Without trying to be at the absolute centre, phenomena come together, are superimposed, and each forms the centre of its own experience – Letting time just be, free from the constraints of any linear relation.

Suspended, the elements of the mobile sculpture turn silently throughout the whole space.

The spectators are placed around or even under the sculpture,

An enigmatic being, “the manipulator” (the dancer) deploys her slow movements in the centre, interspersed with abrupt gestures and expressions, switching from extreme subtlety to savage violence.

Four musicians, a singer, a cellist, a flautist, a percussionist and an electronic control switchboard are placed around the public.

A man (the actor), among the public, moves, slowly or agitatedly, following his own “long way” to the centre, where he dies.

The music and dance continue imperturbably, together with the movements of the sculpture.

The light coming from all sides, follows an abstract concept, moving from moments of twilight to blinding luminosity.

For the first time in the Treibgut cycle, the presence of an actor is brought into play.

The public, which itself forms an integral part of the spectacle, sees the actor as one of its number, “the man next to you”, your neighbor.

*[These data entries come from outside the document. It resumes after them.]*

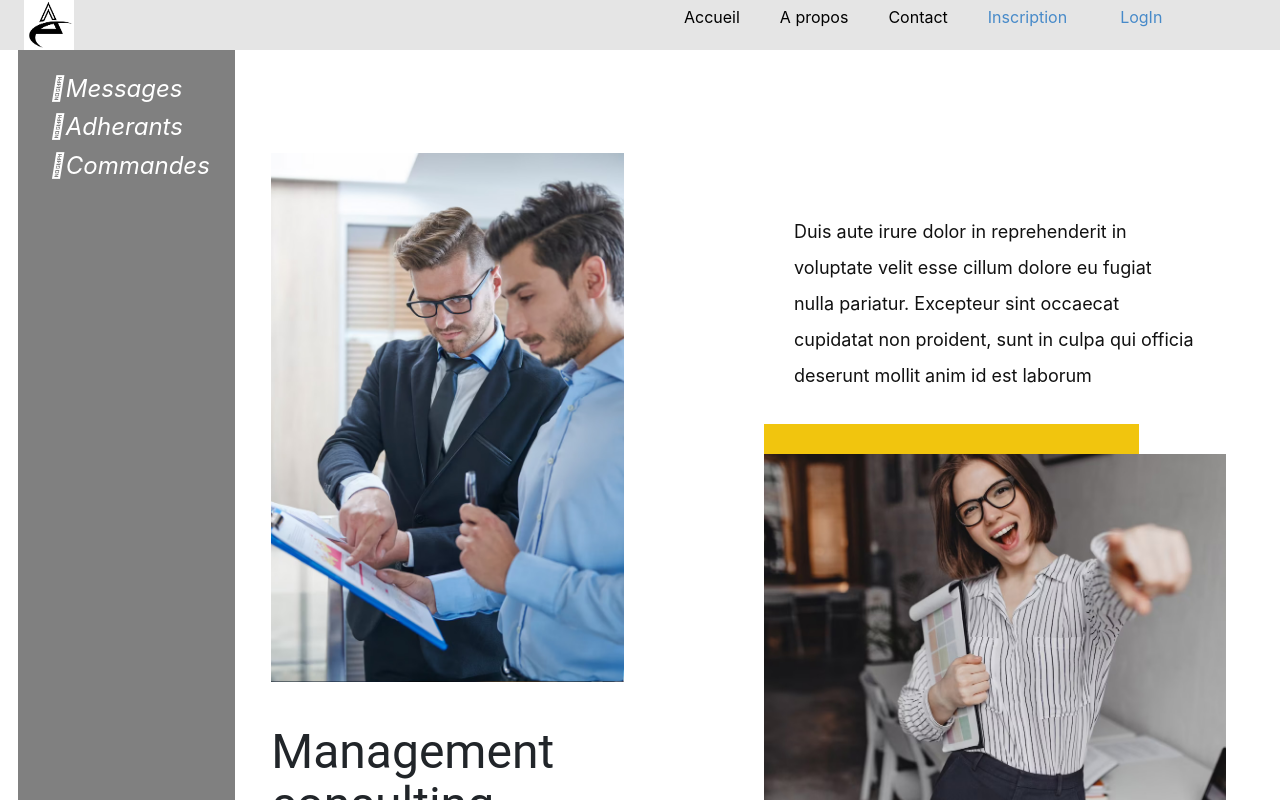
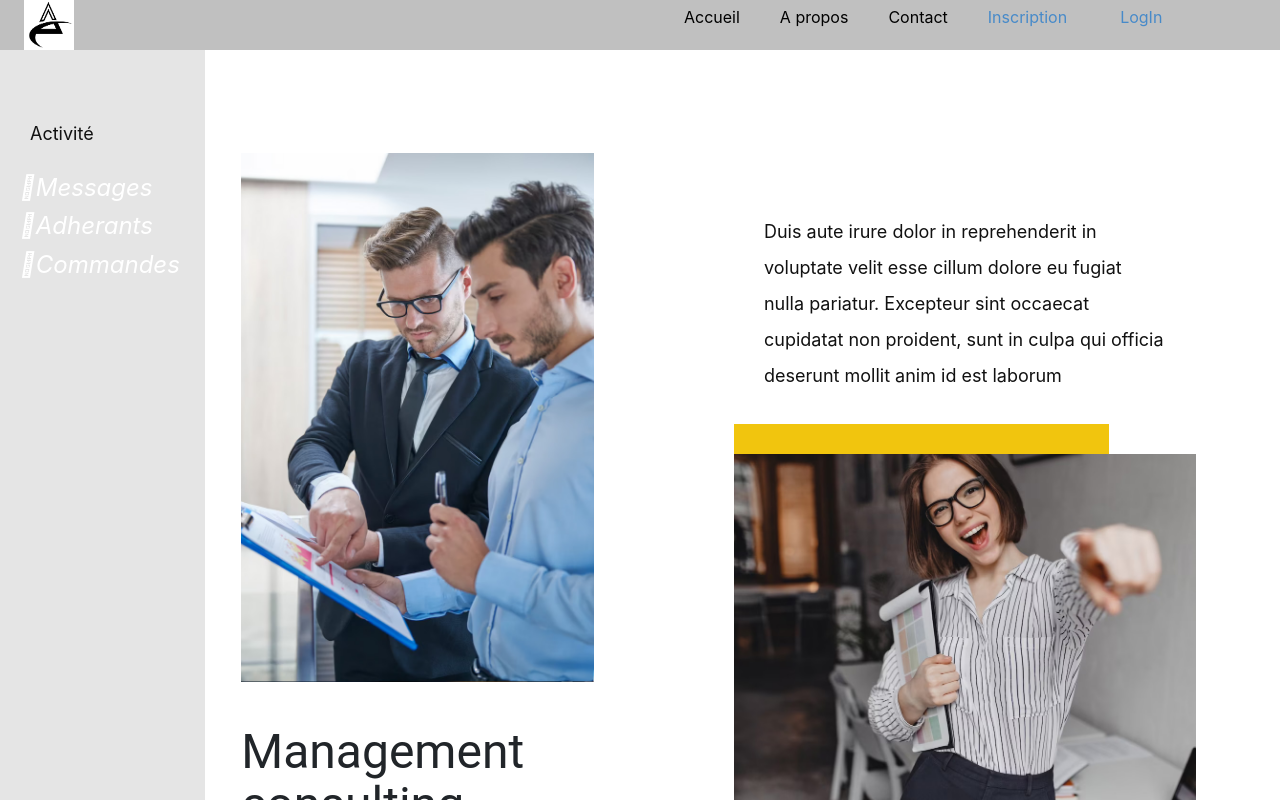
Before and after one commit to Mariu-diatta/entrepreunariat, a React (Create React App) app in the folder my-react-app/: page /admin in a window 1280 px wide. Shown: the top 800 px of the page. Built offline with nearby package versions, Linux system fonts and the light colour scheme.

Commit message:
page admin done

```diff
--- a/my-react-app/src/Common/header.js
+++ b/my-react-app/src/Common/header.js
@@ -13,7 +13,7 @@ const  Header =()=>{
     const [col2, setCol2]=useState({color:'black', 'statu':false})
     return(
       <>
-          <nav className='sticky-top flex-row u-grey-10' style={{position:"", backgroundColor:"", width:"100%", paddingTop:"0px", marginTop:"0px"}}>
+          <nav className='sticky-top flex-row u-grey-25' style={{position:"", backgroundColor:"", width:"100%", paddingTop:"0px", marginTop:"0px",zIndex:120}}>
               <header className="u-clearfix u-header u-header" id="sec-d5e0" >
                 <div className="row  p-0 " style={{marginLeft:"12px"}}>
                   <div className='col-lg-2 '>
--- a/my-react-app/src/Common/pageAdmin.js
+++ b/my-react-app/src/Common/pageAdmin.js
@@ -13,9 +13,11 @@ const Admin =()=>{
     const [mess, setMess]=useState(false)
     return(
         <>
-            <div className="row ">
-               <div className="sticky-left col-lg-2  " style={{backgroundColor:"grey", marginLeft:"30px"}}>
-                <nav>
+            <div className="row flex-row">
+               <div className="col-lg-2 u-grey-10 " style={{zIndex:0, backgroundColor:"", marginLeft:"0px"}}>
+
+                    <nav className=" sticky-top flex-row " style={{zIndex:0, paddingTop:"20px"}}>
+                         <p className="" style={{paddingLeft:"30px", paddingTop:"30px"}}>Activité</p>
                         <ul style={{listStyleType:"none"}}>
                             <li>  <a href="#" onClick={()=>mess?setMess(false):setMess(true)} onMouseOver={()=>setCol({backgroundColor:"", color:"blue"})} onMouseOut={()=>setCol({backgroundColor:"", color:"white"})} style={col}><i className="fas fa-address-book" style={{fontSize:"24px"}}>Messages</i></a></li>
                         {
```
Lines whose indentation alone changed are shown as unchanged.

This presence, at first discreet and, seemingly, secondary, becomes the medium for the central theme, “dying”. For this man, time tilts suddenly into another dimension. Within his consciousness, fragments of memory well up outside their context in time, projecting him towards the new.

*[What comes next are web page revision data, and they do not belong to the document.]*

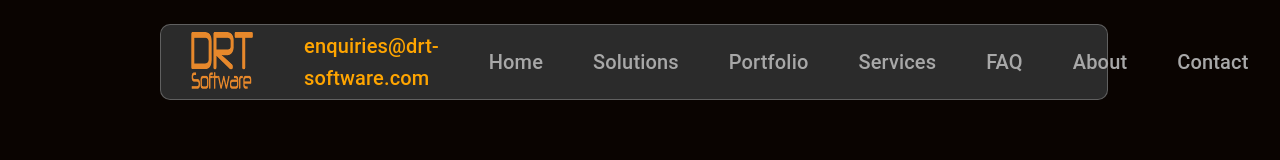
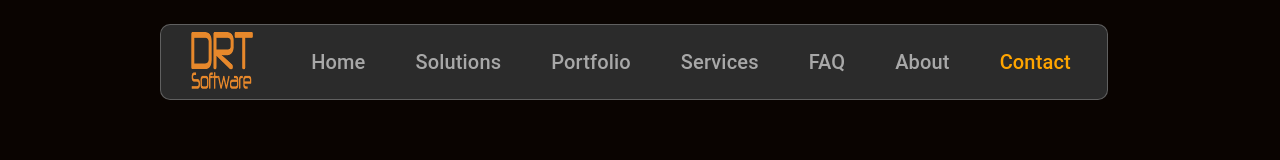
Before and after one commit to DoctorTone/drt-viz-ltd, a React (Vite) app: page / in a window 1280 px wide. Shown: the top 160 px of the page. Built offline with nearby package versions, Linux system fonts and the light colour scheme.

Commit message:
Updated toolbar - removed email address

```diff
--- a/src/components/Hero.tsx
+++ b/src/components/Hero.tsx
@@ -28,7 +28,7 @@ const Hero = () => {
         </Grid>
         <Grid size={6} className="">
           <video muted loop preload="auto" autoPlay className=" bordered w-100">
-            <source src="./videos/PointCloud.mp4" type="video/mp4" />
+            <source src="./videos/Lightning.mp4" type="video/mp4" />
           </video>
         </Grid>
       </Grid>
--- a/src/components/NavBar.tsx
+++ b/src/components/NavBar.tsx
@@ -52,18 +52,10 @@ const NavBar = () => {
               display: "flex",
               gap: "50px",
               flexGrow: 1,
-              justifyContent: "flex-end",
+              justifyContent: "center",
               alignItems: "center",
             }}
           >
-            <Typography
-              variant="h6"
-              component="a"
-              href="mailto:enquiries@drt-software.com"
-              sx={{ textDecoration: "none", color: "orange" }}
-            >
-              enquiries@drt-software.com
-            </Typography>
             <Typography
               variant="h6"
               className="section"
@@ -135,7 +127,7 @@ const NavBar = () => {
               className="section"
               sx={{
                 textDecoration: "none",
-                color: "#a8a8a8",
+                color: "orange",
                 cursor: "pointer",
               }}
             >
```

He dreams he’s going home after a long absence, but can neither walk nor speak and must struggle to move forward, as though he were traversing a dense invisible mass of traces, messages, words, forms, signs, floating like Treibgut – flotsam and jetsam – above the ground of his imagination.

Ardently, he desires to recover his speech.

“Who is it who can tell me who I am?” (Shakespeare King Lear)

Coming to the border between what has been and becoming, he perceives the One, and dies.

Death as initiation, in which one finds one’s true voice, one’s true tongue.

He dies in movements, almost like those of the dance, almost like the dancer’s,.

Thus in “Shô” the spectator is detached from his perception of time. Inner space is not subject to time, and the immensity that opens up is vertiginous.